## TASK INSTRUCTIONS
Restate the records in full and exactly, with no images included.

BEGIN SOURCE INFORMATION

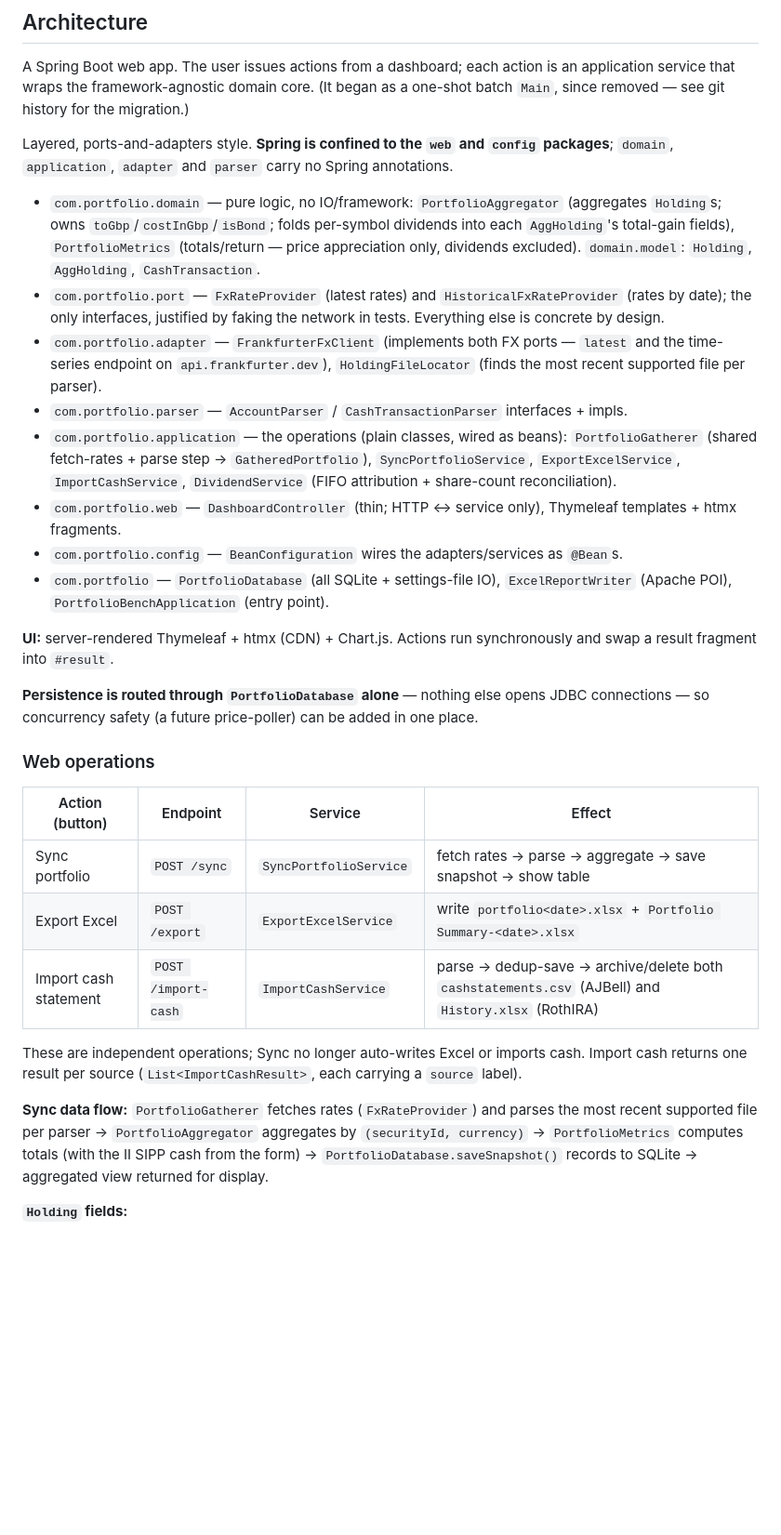
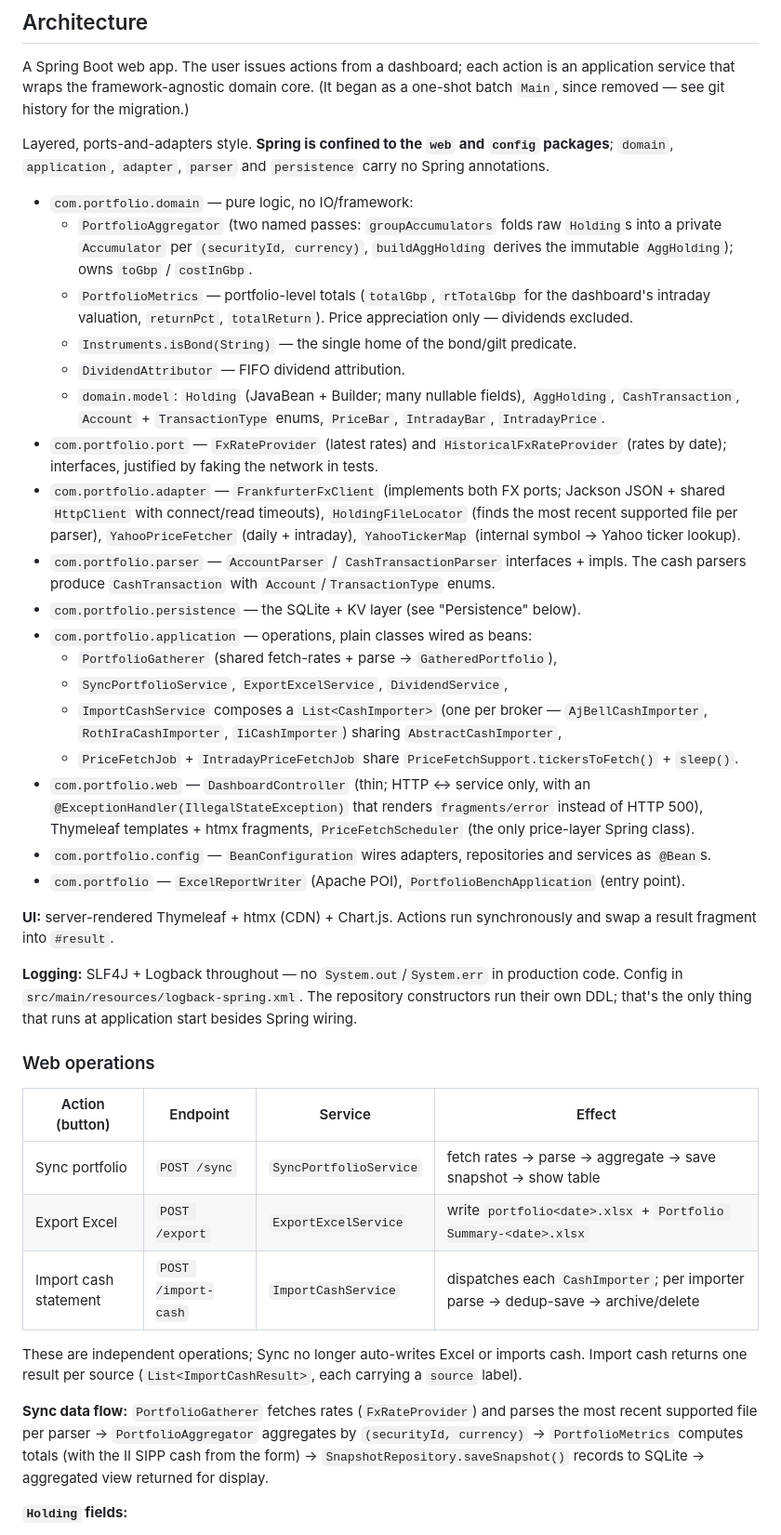
Before and after one commit to tomK8/portfolio-bench, a Markdown page: CLAUDE.md, the part around one of its changes. Shown at 93% size. Rendered like a GitHub page; blank space fills up the shorter version.

```diff
--- a/CLAUDE.md
+++ b/CLAUDE.md
@@ -52,34 +66,45 @@ application service that wraps the framework-agnostic domain core. (It began as
 batch `Main`, since removed — see git history for the migration.)
 
 Layered, ports-and-adapters style. **Spring is confined to the `web` and `config` packages**;
-`domain`, `application`, `adapter` and `parser` carry no Spring annotations.
+`domain`, `application`, `adapter`, `parser` and `persistence` carry no Spring annotations.
 
-- `com.portfolio.domain` — pure logic, no IO/framework: `PortfolioAggregator` (aggregates
-  `Holding`s; owns `toGbp`/`costInGbp`/`isBond`; folds per-symbol dividends into each
-  `AggHolding`'s total-gain fields), `PortfolioMetrics` (totals/return — price appreciation
-  only, dividends excluded). `domain.model`: `Holding`, `AggHolding`, `CashTransaction`.
+- `com.portfolio.domain` — pure logic, no IO/framework:
+  - `PortfolioAggregator` (two named passes: `groupAccumulators` folds raw `Holding`s into a
+    private `Accumulator` per `(securityId, currency)`, `buildAggHolding` derives the immutable
+    `AggHolding`); owns `toGbp` / `costInGbp`.
+  - `PortfolioMetrics` — portfolio-level totals (`totalGbp`, `rtTotalGbp` for the dashboard's
+    intraday valuation, `returnPct`, `totalReturn`). Price appreciation only — dividends excluded.
+  - `Instruments.isBond(String)` — the single home of the bond/gilt predicate.
+  - `DividendAttributor` — FIFO dividend attribution.
+  - `domain.model`: `Holding` (JavaBean + Builder; many nullable fields), `AggHolding`,
+    `CashTransaction`, `Account` + `TransactionType` enums, `PriceBar`, `IntradayBar`, `IntradayPrice`.
 - `com.portfolio.port` — `FxRateProvider` (latest rates) and `HistoricalFxRateProvider`
-  (rates by date); the only interfaces, justified by faking the network in tests. Everything
-  else is concrete by design.
-- `com.portfolio.adapter` — `FrankfurterFxClient` (implements both FX ports — `latest` and the
-  time-series endpoint on `api.frankfurter.dev`), `HoldingFileLocator` (finds the most recent
-  supported file per parser).
-- `com.portfolio.parser` — `AccountParser` / `CashTransactionParser` interfaces + impls.
-- `com.portfolio.application` — the operations (plain classes, wired as beans):
-  `PortfolioGatherer` (shared fetch-rates + parse step → `GatheredPortfolio`),
-  `SyncPortfolioService`, `ExportExcelService`, `ImportCashService`,
-  `DividendService` (FIFO attribution + share-count reconciliation).
-- `com.portfolio.web` — `DashboardController` (thin; HTTP ↔ service only),
-  Thymeleaf templates + htmx fragments.
-- `com.portfolio.config` — `BeanConfiguration` wires the adapters/services as `@Bean`s.
-- `com.portfolio` — `PortfolioDatabase` (all SQLite + settings-file IO), `ExcelReportWriter`
-  (Apache POI), `PortfolioBenchApplication` (entry point).
+  (rates by date); interfaces, justified by faking the network in tests.
+- `com.portfolio.adapter` — `FrankfurterFxClient` (implements both FX ports; Jackson JSON +
+  shared `HttpClient` with connect/read timeouts), `HoldingFileLocator` (finds the most recent
+  supported file per parser), `YahooPriceFetcher` (daily + intraday), `YahooTickerMap` (internal
+  symbol → Yahoo ticker lookup).
+- `com.portfolio.parser` — `AccountParser` / `CashTransactionParser` interfaces + impls. The
+  cash parsers produce `CashTransaction` with `Account`/`TransactionType` enums.
+- `com.portfolio.persistence` — the SQLite + KV layer (see "Persistence" below).
+- `com.portfolio.application` — operations, plain classes wired as beans:
+  - `PortfolioGatherer` (shared fetch-rates + parse → `GatheredPortfolio`),
+  - `SyncPortfolioService`, `ExportExcelService`, `DividendService`,
+  - `ImportCashService` composes a `List<CashImporter>` (one per broker — `AjBellCashImporter`,
+    `RothIraCashImporter`, `IiCashImporter`) sharing `AbstractCashImporter`,
+  - `PriceFetchJob` + `IntradayPriceFetchJob` share `PriceFetchSupport.tickersToFetch()` + `sleep()`.
+- `com.portfolio.web` — `DashboardController` (thin; HTTP ↔ service only, with an
+  `@ExceptionHandler(IllegalStateException)` that renders `fragments/error` instead of HTTP 500),
+  Thymeleaf templates + htmx fragments, `PriceFetchScheduler` (the only price-layer Spring class).
+- `com.portfolio.config` — `BeanConfiguration` wires adapters, repositories and services as `@Bean`s.
+- `com.portfolio` — `ExcelReportWriter` (Apache POI), `PortfolioBenchApplication` (entry point).
 
 **UI:** server-rendered Thymeleaf + htmx (CDN) + Chart.js. Actions run synchronously and swap
 a result fragment into `#result`.
 
-**Persistence is routed through `PortfolioDatabase` alone** — nothing else opens JDBC
-connections — so concurrency safety (a future price-poller) can be added in one place.
+**Logging:** SLF4J + Logback throughout — no `System.out`/`System.err` in production code.
+Config in `src/main/resources/logback-spring.xml`. The repository constructors run their own
+DDL; that's the only thing that runs at application start besides Spring wiring.
 
 ### Web operations
 
@@ -87,7 +112,7 @@ connections — so concurrency safety (a future price-poller) can be added in on
 |-----------------------|-----------------------|--------------------------|-----------------------------------------------------------------------------------------------------|
 | Sync portfolio        | `POST /sync`          | `SyncPortfolioService`   | fetch rates → parse → aggregate → save snapshot → show table                                        |
 | Export Excel          | `POST /export`        | `ExportExcelService`     | write `portfolio<date>.xlsx` + `Portfolio Summary-<date>.xlsx`                                      |
-| Import cash statement | `POST /import-cash`   | `ImportCashService`      | parse → dedup-save → archive/delete both `cashstatements.csv` (AJBell) and `History.xlsx` (RothIRA) |
+| Import cash statement | `POST /import-cash`   | `ImportCashService`      | dispatches each `CashImporter`; per importer parse → dedup-save → archive/delete                    |
 
 These are independent operations; Sync no longer auto-writes Excel or imports cash. Import
 cash returns one result per source (`List<ImportCashResult>`, each carrying a `source` label).
@@ -95,7 +120,7 @@ cash returns one result per source (`List<ImportCashResult>`, each carrying a `s
 **Sync data flow:** `PortfolioGatherer` fetches rates (`FxRateProvider`) and parses the most
 recent supported file per parser → `PortfolioAggregator` aggregates by `(securityId, currency)`
 → `PortfolioMetrics` computes totals (with the II SIPP cash from the form) →
-`PortfolioDatabase.saveSnapshot()` records to SQLite → aggregated view returned for display.
+`SnapshotRepository.saveSnapshot()` records to SQLite → aggregated view returned for display.
 
 **`Holding` fields:**
 
```
Also changed, not shown: other parts of CLAUDE.md (+128 -61 lines).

END SOURCE INFORMATION

## OUTPUT BELOW
Before and after one commit to tomK8/portfolio-bench, a Markdown page: CLAUDE.md, the part around one of its changes. Shown at 93% size. Rendered like a GitHub page; blank space fills up the shorter version.

```diff
--- a/CLAUDE.md
+++ b/CLAUDE.md
@@ -52,34 +66,45 @@ application service that wraps the framework-agnostic domain core. (It began as
 batch `Main`, since removed — see git history for the migration.)
 
 Layered, ports-and-adapters style. **Spring is confined to the `web` and `config` packages**;
-`domain`, `application`, `adapter` and `parser` carry no Spring annotations.
+`domain`, `application`, `adapter`, `parser` and `persistence` carry no Spring annotations.
 
-- `com.portfolio.domain` — pure logic, no IO/framework: `PortfolioAggregator` (aggregates
-  `Holding`s; owns `toGbp`/`costInGbp`/`isBond`; folds per-symbol dividends into each
-  `AggHolding`'s total-gain fields), `PortfolioMetrics` (totals/return — price appreciation
-  only, dividends excluded). `domain.model`: `Holding`, `AggHolding`, `CashTransaction`.
+- `com.portfolio.domain` — pure logic, no IO/framework:
+  - `PortfolioAggregator` (two named passes: `groupAccumulators` folds raw `Holding`s into a
+    private `Accumulator` per `(securityId, currency)`, `buildAggHolding` derives the immutable
+    `AggHolding`); owns `toGbp` / `costInGbp`.
+  - `PortfolioMetrics` — portfolio-level totals (`totalGbp`, `rtTotalGbp` for the dashboard's
+    intraday valuation, `returnPct`, `totalReturn`). Price appreciation only — dividends excluded.
+  - `Instruments.isBond(String)` — the single home of the bond/gilt predicate.
+  - `DividendAttributor` — FIFO dividend attribution.
+  - `domain.model`: `Holding` (JavaBean + Builder; many nullable fields), `AggHolding`,
+    `CashTransaction`, `Account` + `TransactionType` enums, `PriceBar`, `IntradayBar`, `IntradayPrice`.
 - `com.portfolio.port` — `FxRateProvider` (latest rates) and `HistoricalFxRateProvider`
-  (rates by date); the only interfaces, justified by faking the network in tests. Everything
-  else is concrete by design.
-- `com.portfolio.adapter` — `FrankfurterFxClient` (implements both FX ports — `latest` and the
-  time-series endpoint on `api.frankfurter.dev`), `HoldingFileLocator` (finds the most recent
-  supported file per parser).
-- `com.portfolio.parser` — `AccountParser` / `CashTransactionParser` interfaces + impls.
-- `com.portfolio.application` — the operations (plain classes, wired as beans):
-  `PortfolioGatherer` (shared fetch-rates + parse step → `GatheredPortfolio`),
-  `SyncPortfolioService`, `ExportExcelService`, `ImportCashService`,
-  `DividendService` (FIFO attribution + share-count reconciliation).
-- `com.portfolio.web` — `DashboardController` (thin; HTTP ↔ service only),
-  Thymeleaf templates + htmx fragments.
-- `com.portfolio.config` — `BeanConfiguration` wires the adapters/services as `@Bean`s.
-- `com.portfolio` — `PortfolioDatabase` (all SQLite + settings-file IO), `ExcelReportWriter`
-  (Apache POI), `PortfolioBenchApplication` (entry point).
+  (rates by date); interfaces, justified by faking the network in tests.
+- `com.portfolio.adapter` — `FrankfurterFxClient` (implements both FX ports; Jackson JSON +
+  shared `HttpClient` with connect/read timeouts), `HoldingFileLocator` (finds the most recent
+  supported file per parser), `YahooPriceFetcher` (daily + intraday), `YahooTickerMap` (internal
+  symbol → Yahoo ticker lookup).
+- `com.portfolio.parser` — `AccountParser` / `CashTransactionParser` interfaces + impls. The
+  cash parsers produce `CashTransaction` with `Account`/`TransactionType` enums.
+- `com.portfolio.persistence` — the SQLite + KV layer (see "Persistence" below).
+- `com.portfolio.application` — operations, plain classes wired as beans:
+  - `PortfolioGatherer` (shared fetch-rates + parse → `GatheredPortfolio`),
+  - `SyncPortfolioService`, `ExportExcelService`, `DividendService`,
+  - `ImportCashService` composes a `List<CashImporter>` (one per broker — `AjBellCashImporter`,
+    `RothIraCashImporter`, `IiCashImporter`) sharing `AbstractCashImporter`,
+  - `PriceFetchJob` + `IntradayPriceFetchJob` share `PriceFetchSupport.tickersToFetch()` + `sleep()`.
+- `com.portfolio.web` — `DashboardController` (thin; HTTP ↔ service only, with an
+  `@ExceptionHandler(IllegalStateException)` that renders `fragments/error` instead of HTTP 500),
+  Thymeleaf templates + htmx fragments, `PriceFetchScheduler` (the only price-layer Spring class).
+- `com.portfolio.config` — `BeanConfiguration` wires adapters, repositories and services as `@Bean`s.
+- `com.portfolio` — `ExcelReportWriter` (Apache POI), `PortfolioBenchApplication` (entry point).
 
 **UI:** server-rendered Thymeleaf + htmx (CDN) + Chart.js. Actions run synchronously and swap
 a result fragment into `#result`.
 
-**Persistence is routed through `PortfolioDatabase` alone** — nothing else opens JDBC
-connections — so concurrency safety (a future price-poller) can be added in one place.
+**Logging:** SLF4J + Logback throughout — no `System.out`/`System.err` in production code.
+Config in `src/main/resources/logback-spring.xml`. The repository constructors run their own
+DDL; that's the only thing that runs at application start besides Spring wiring.
 
 ### Web operations
 
@@ -87,7 +112,7 @@ connections — so concurrency safety (a future price-poller) can be added in on
 |-----------------------|-----------------------|--------------------------|-----------------------------------------------------------------------------------------------------|
 | Sync portfolio        | `POST /sync`          | `SyncPortfolioService`   | fetch rates → parse → aggregate → save snapshot → show table                                        |
 | Export Excel          | `POST /export`        | `ExportExcelService`     | write `portfolio<date>.xlsx` + `Portfolio Summary-<date>.xlsx`                                      |
-| Import cash statement | `POST /import-cash`   | `ImportCashService`      | parse → dedup-save → archive/delete both `cashstatements.csv` (AJBell) and `History.xlsx` (RothIRA) |
+| Import cash statement | `POST /import-cash`   | `ImportCashService`      | dispatches each `CashImporter`; per importer parse → dedup-save → archive/delete                    |
 
 These are independent operations; Sync no longer auto-writes Excel or imports cash. Import
 cash returns one result per source (`List<ImportCashResult>`, each carrying a `source` label).
@@ -95,7 +120,7 @@ cash returns one result per source (`List<ImportCashResult>`, each carrying a `s
 **Sync data flow:** `PortfolioGatherer` fetches rates (`FxRateProvider`) and parses the most
 recent supported file per parser → `PortfolioAggregator` aggregates by `(securityId, currency)`
 → `PortfolioMetrics` computes totals (with the II SIPP cash from the form) →
-`PortfolioDatabase.saveSnapshot()` records to SQLite → aggregated view returned for display.
+`SnapshotRepository.saveSnapshot()` records to SQLite → aggregated view returned for display.
 
 **`Holding` fields:**
 
```
Also changed, not shown: other parts of CLAUDE.md (+128 -61 lines).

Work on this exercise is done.